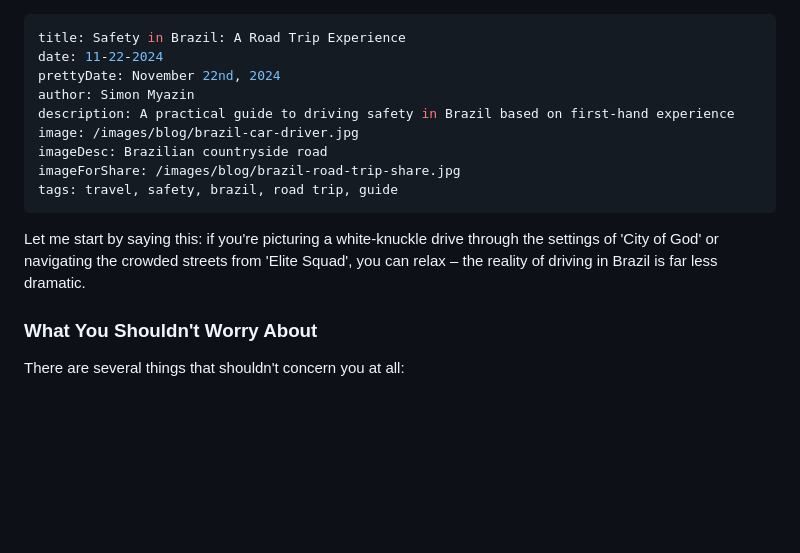
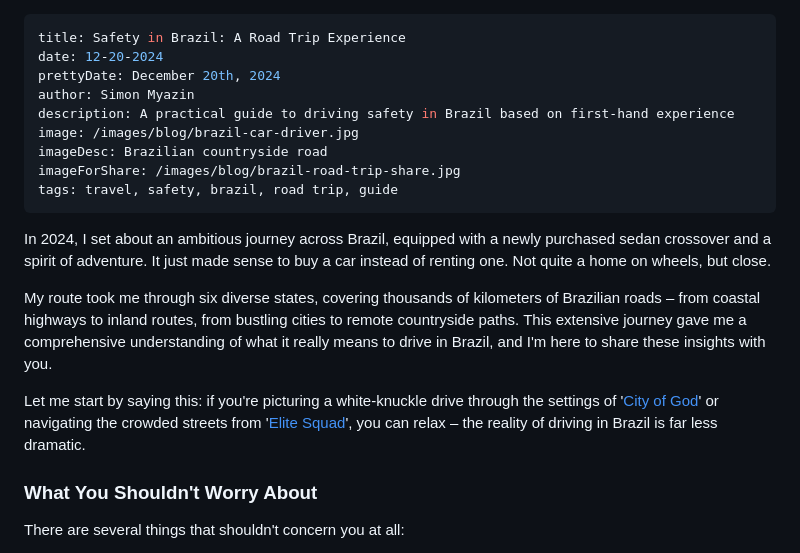
Before and after one commit to vmyazin/vasilymt, a Markdown page: content/articles/brazil-road-trip-safety-tips.md, the part around the change. Rendered like a GitHub page; blank space fills up the shorter version.

Commit message:
Update post about Brazil

```diff
--- a/content/articles/brazil-road-trip-safety-tips.md
+++ b/content/articles/brazil-road-trip-safety-tips.md
@@ -1,7 +1,7 @@
 ---
 title: Safety in Brazil: A Road Trip Experience
-date: 11-22-2024
-prettyDate: November 22nd, 2024
+date: 12-20-2024
+prettyDate: December 20th, 2024
 author: Simon Myazin
 description: A practical guide to driving safety in Brazil based on first-hand experience
 image: /images/blog/brazil-car-driver.jpg
@@ -10,7 +10,11 @@ imageForShare: /images/blog/brazil-road-trip-share.jpg
 tags: travel, safety, brazil, road trip, guide
 ---
 
-Let me start by saying this: if you're picturing a white-knuckle drive through the settings of 'City of God' or navigating the crowded streets from 'Elite Squad', you can relax – the reality of driving in Brazil is far less dramatic.
+In 2024, I set about an ambitious journey across Brazil, equipped with a newly purchased sedan crossover and a spirit of adventure. It just made sense to buy a car instead of renting one. Not quite a home on wheels, but close.
+
+My route took me through six diverse states, covering thousands of kilometers of Brazilian roads – from coastal highways to inland routes, from bustling cities to remote countryside paths. This extensive journey gave me a comprehensive understanding of what it really means to drive in Brazil, and I'm here to share these insights with you.
+
+Let me start by saying this: if you're picturing a white-knuckle drive through the settings of '[City of God](https://www.imdb.com/title/tt0317248/)' or navigating the crowded streets from '[Elite Squad](https://www.imdb.com/title/tt0861739/)', you can relax – the reality of driving in Brazil is far less dramatic.
 
 ### What You Shouldn't Worry About
 
```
※ ※ ※
### To do
Restate the listing word for word. Pictures do not belong in the copy.

### Answer for the task
Before and after one commit to vmyazin/vasilymt, a Markdown page: content/articles/brazil-road-trip-safety-tips.md, the part around the change. Rendered like a GitHub page; blank space fills up the shorter version.

Commit message:
Update post about Brazil

```diff
--- a/content/articles/brazil-road-trip-safety-tips.md
+++ b/content/articles/brazil-road-trip-safety-tips.md
@@ -1,7 +1,7 @@
 ---
 title: Safety in Brazil: A Road Trip Experience
-date: 11-22-2024
-prettyDate: November 22nd, 2024
+date: 12-20-2024
+prettyDate: December 20th, 2024
 author: Simon Myazin
 description: A practical guide to driving safety in Brazil based on first-hand experience
 image: /images/blog/brazil-car-driver.jpg
@@ -10,7 +10,11 @@ imageForShare: /images/blog/brazil-road-trip-share.jpg
 tags: travel, safety, brazil, road trip, guide
 ---
 
-Let me start by saying this: if you're picturing a white-knuckle drive through the settings of 'City of God' or navigating the crowded streets from 'Elite Squad', you can relax – the reality of driving in Brazil is far less dramatic.
+In 2024, I set about an ambitious journey across Brazil, equipped with a newly purchased sedan crossover and a spirit of adventure. It just made sense to buy a car instead of renting one. Not quite a home on wheels, but close.
+
+My route took me through six diverse states, covering thousands of kilometers of Brazilian roads – from coastal highways to inland routes, from bustling cities to remote countryside paths. This extensive journey gave me a comprehensive understanding of what it really means to drive in Brazil, and I'm here to share these insights with you.
+
+Let me start by saying this: if you're picturing a white-knuckle drive through the settings of '[City of God](https://www.imdb.com/title/tt0317248/)' or navigating the crowded streets from '[Elite Squad](https://www.imdb.com/title/tt0861739/)', you can relax – the reality of driving in Brazil is far less dramatic.
 
 ### What You Shouldn't Worry About
 
```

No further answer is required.